Thorp points out that the key is also in the proportions: an ornate antique chandelier will look most at home in a room with high ceilings, whether it’s a new build or a period property. “After all, the most exciting interiors carefully combine antiques of different periods with modern pieces to create a layered, dynamic look that tells the homeowners’ unique story.” She advises scouring Pamono and 1st Dibs for their eclectic range of historic light fixtures, from Italian pink and white petal Murano glass chandeliers to handsome brass billiard pendants.

Placement is key

Louise Haik, interior designer at boutique London-based construction and interior design specialist, Jackson B Ltd, knows how to get a luxurious lighting look for the hundreds rather than the thousands, with her go-to brands including Liang & Eimil, RV Astley and Eichholtz. “A large statement light fitting will work wonders in adding a touch of luxury to any room while creating a huge visual impact and focal point. It also entices you to look upwards, making the space feel bigger.”

If you’re revamping your home without the use of an expert, she advises on how best to place the pieces to make the biggest impact: “Long suspended chandeliers work best over a stairwell, while in a dining room, you should suspend 30-36 inches above the tabletop. In a living room, the statement light should hang over a coffee table.” 

Whether antique or contemporary, glass or metal, inspired by nature or industrial to its core, a statement light can work the room like no other interior piece.

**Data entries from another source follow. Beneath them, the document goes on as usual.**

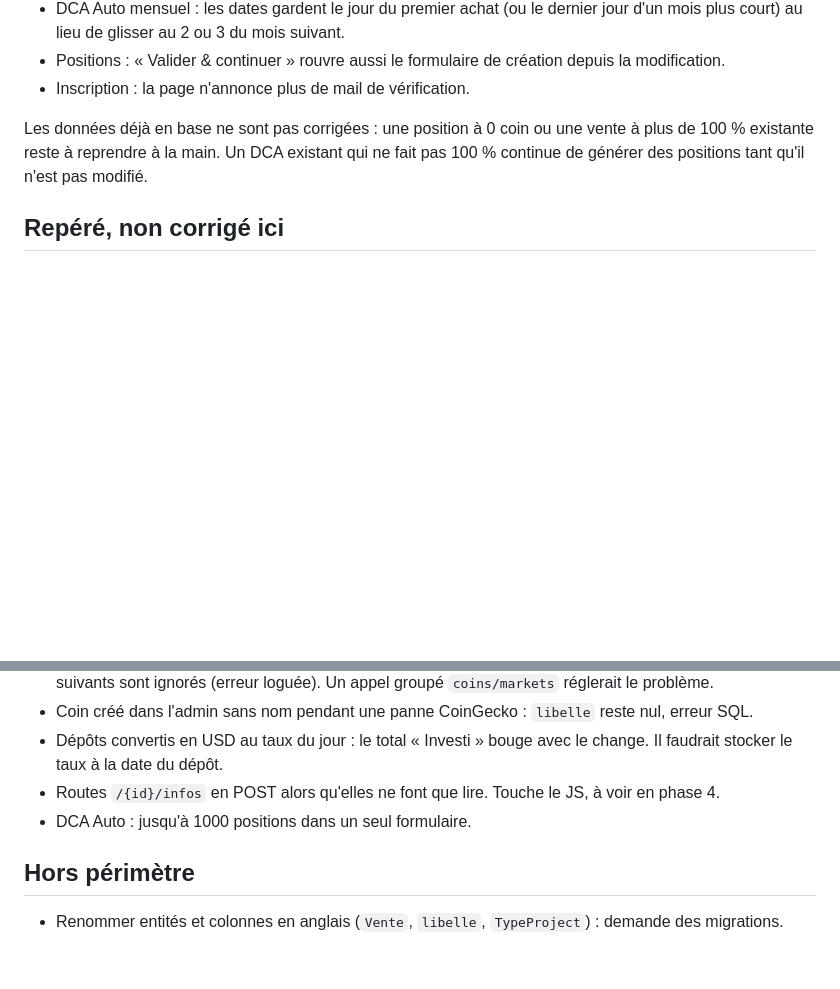
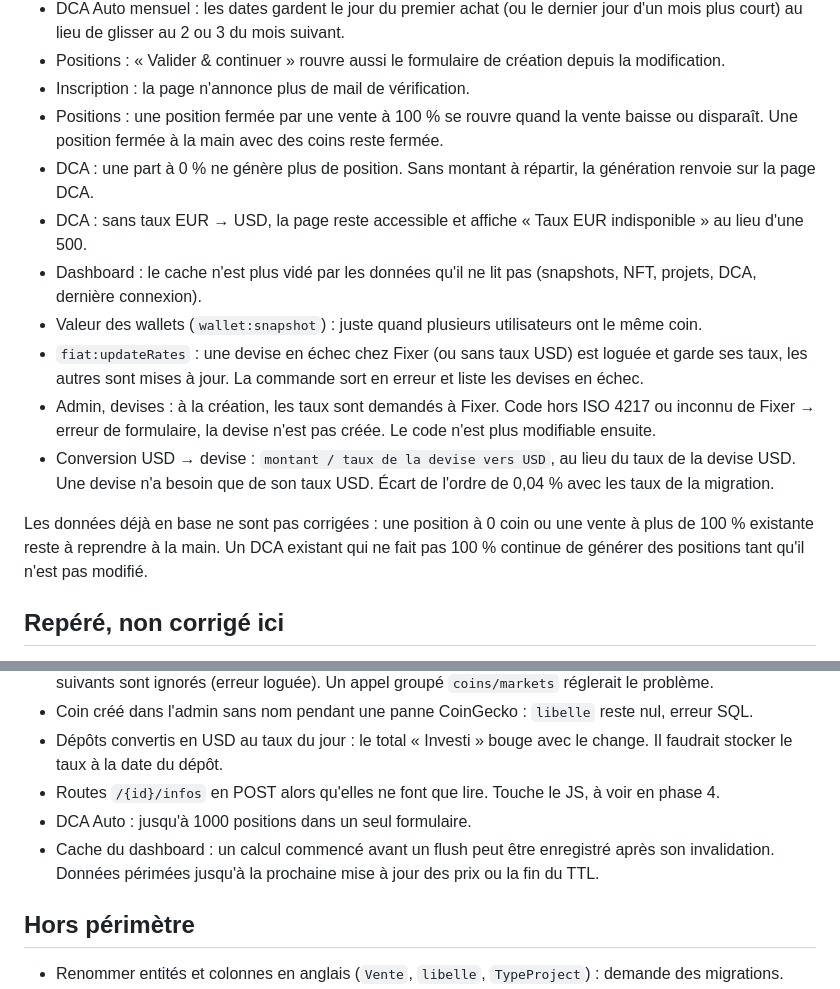
Before and after one commit to smbpunt/CryptoBook, a Markdown page: doc/refacto.md, 2 parts joined by grey strips. GitHub-like rendering; blank space fills up the shorter version.

Commit message:
docs: update the review findings

```diff
--- a/doc/refacto.md
+++ b/doc/refacto.md
@@ -278,6 +278,14 @@ Syntaxe à confirmer avec `vendor/bin/deptrac init` et la doc de la version inst
 - DCA Auto mensuel : les dates gardent le jour du premier achat (ou le dernier jour d'un mois plus court) au lieu de glisser au 2 ou 3 du mois suivant.
 - Positions : « Valider & continuer » rouvre aussi le formulaire de création depuis la modification.
 - Inscription : la page n'annonce plus de mail de vérification.
+- Positions : une position fermée par une vente à 100 % se rouvre quand la vente baisse ou disparaît. Une position fermée à la main avec des coins reste fermée.
+- DCA : une part à 0 % ne génère plus de position. Sans montant à répartir, la génération renvoie sur la page DCA.
+- DCA : sans taux EUR → USD, la page reste accessible et affiche « Taux EUR indisponible » au lieu d'une 500.
+- Dashboard : le cache n'est plus vidé par les données qu'il ne lit pas (snapshots, NFT, projets, DCA, dernière connexion).
+- Valeur des wallets (`wallet:snapshot`) : juste quand plusieurs utilisateurs ont le même coin.
+- `fiat:updateRates` : une devise en échec chez Fixer (ou sans taux USD) est loguée et garde ses taux, les autres sont mises à jour. La commande sort en erreur et liste les devises en échec.
+- Admin, devises : à la création, les taux sont demandés à Fixer. Code hors ISO 4217 ou inconnu de Fixer → erreur de formulaire, la devise n'est pas créée. Le code n'est plus modifiable ensuite.
+- Conversion USD → devise : `montant / taux de la devise vers USD`, au lieu du taux de la devise USD. Une devise n'a besoin que de son taux USD. Écart de l'ordre de 0,04 % avec les taux de la migration.
 
 Les données déjà en base ne sont pas corrigées : une position à 0 coin ou une vente à plus de 100 % existante reste à reprendre à la main. Un DCA existant qui ne fait pas 100 % continue de générer des positions tant qu'il n'est pas modifié.
 
@@ -289,6 +297,7 @@ Les données déjà en base ne sont pas corrigées : une position à 0 coin ou u
 - Dépôts convertis en USD au taux du jour : le total « Investi » bouge avec le change. Il faudrait stocker le taux à la date du dépôt.
 - Routes `/{id}/infos` en POST alors qu'elles ne font que lire. Touche le JS, à voir en phase 4.
 - DCA Auto : jusqu'à 1000 positions dans un seul formulaire.
+- Cache du dashboard : un calcul commencé avant un flush peut être enregistré après son invalidation. Données périmées jusqu'à la prochaine mise à jour des prix ou la fin du TTL.
 
 ## Hors périmètre
 
```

Whichever trend you choose – or buck – lean into maximalism, in all its shining glory.

Read more: How interiors became fashion's new frontier